**Exercise details:**
A complete response lists each line of the data below that includes the word "modes".

Records from a data collection:

++++++++++++++++++++

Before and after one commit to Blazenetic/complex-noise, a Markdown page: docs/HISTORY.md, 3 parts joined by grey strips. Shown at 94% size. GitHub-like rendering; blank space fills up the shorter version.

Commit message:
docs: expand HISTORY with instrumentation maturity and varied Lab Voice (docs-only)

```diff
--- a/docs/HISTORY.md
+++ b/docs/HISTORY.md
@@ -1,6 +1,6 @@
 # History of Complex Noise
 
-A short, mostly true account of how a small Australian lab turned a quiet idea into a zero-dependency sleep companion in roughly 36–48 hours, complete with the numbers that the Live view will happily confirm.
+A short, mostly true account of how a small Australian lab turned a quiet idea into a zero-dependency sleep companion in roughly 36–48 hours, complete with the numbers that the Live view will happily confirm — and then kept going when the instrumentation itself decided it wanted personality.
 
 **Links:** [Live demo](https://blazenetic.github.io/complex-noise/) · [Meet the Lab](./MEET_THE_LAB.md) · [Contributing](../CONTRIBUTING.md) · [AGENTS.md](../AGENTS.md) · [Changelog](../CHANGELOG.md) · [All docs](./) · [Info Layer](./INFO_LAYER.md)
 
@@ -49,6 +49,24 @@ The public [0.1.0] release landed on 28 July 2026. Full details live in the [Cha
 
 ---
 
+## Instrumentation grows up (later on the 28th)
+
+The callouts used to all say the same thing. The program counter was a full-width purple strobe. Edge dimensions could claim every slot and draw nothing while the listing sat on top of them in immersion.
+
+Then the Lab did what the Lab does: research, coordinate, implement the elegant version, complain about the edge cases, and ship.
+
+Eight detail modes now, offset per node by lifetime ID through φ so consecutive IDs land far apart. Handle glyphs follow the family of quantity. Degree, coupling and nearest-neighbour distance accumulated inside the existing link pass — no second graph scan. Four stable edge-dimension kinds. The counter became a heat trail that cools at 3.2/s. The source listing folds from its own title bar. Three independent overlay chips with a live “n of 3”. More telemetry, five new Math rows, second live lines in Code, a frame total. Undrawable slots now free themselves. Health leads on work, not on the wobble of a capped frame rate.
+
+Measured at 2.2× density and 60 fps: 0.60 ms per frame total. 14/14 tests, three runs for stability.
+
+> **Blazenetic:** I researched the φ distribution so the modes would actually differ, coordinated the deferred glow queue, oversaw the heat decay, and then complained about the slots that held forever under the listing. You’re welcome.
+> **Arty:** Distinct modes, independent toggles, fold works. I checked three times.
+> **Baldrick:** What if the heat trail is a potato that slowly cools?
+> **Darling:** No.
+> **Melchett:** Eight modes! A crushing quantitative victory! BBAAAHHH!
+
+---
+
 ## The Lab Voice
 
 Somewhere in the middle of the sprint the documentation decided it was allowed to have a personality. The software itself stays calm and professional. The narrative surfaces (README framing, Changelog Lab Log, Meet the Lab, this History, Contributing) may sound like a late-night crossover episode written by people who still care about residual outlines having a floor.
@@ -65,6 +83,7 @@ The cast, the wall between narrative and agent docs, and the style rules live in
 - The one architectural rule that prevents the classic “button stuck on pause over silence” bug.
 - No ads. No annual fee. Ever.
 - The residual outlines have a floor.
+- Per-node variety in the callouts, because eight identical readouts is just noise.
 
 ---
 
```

++++++++++++++++++++

**Output:**
+Eight detail modes now, offset per node by lifetime ID through φ so consecutive IDs land far apart. Handle glyphs follow the family of quantity. Degree, coupling and nearest-neighbour distance accumulated inside the existing link pass — no second graph scan. Four stable edge-dimension kinds. The counter became a heat trail that cools at 3.2/s. The source listing folds from its own title bar. Three independent overlay chips with a live “n of 3”. More telemetry, five new Math rows, second live lines in Code, a frame total. Undrawable slots now free themselves. Health leads on work, not on the wobble of a capped frame rate.
+> **Blazenetic:** I researched the φ distribution so the modes would actually differ, coordinated the deferred glow queue, oversaw the heat decay, and then complained about the slots that held forever under the listing. You’re welcome.
+> **Arty:** Distinct modes, independent toggles, fold works. I checked three times.
+> **Melchett:** Eight modes! A crushing quantitative victory! BBAAAHHH!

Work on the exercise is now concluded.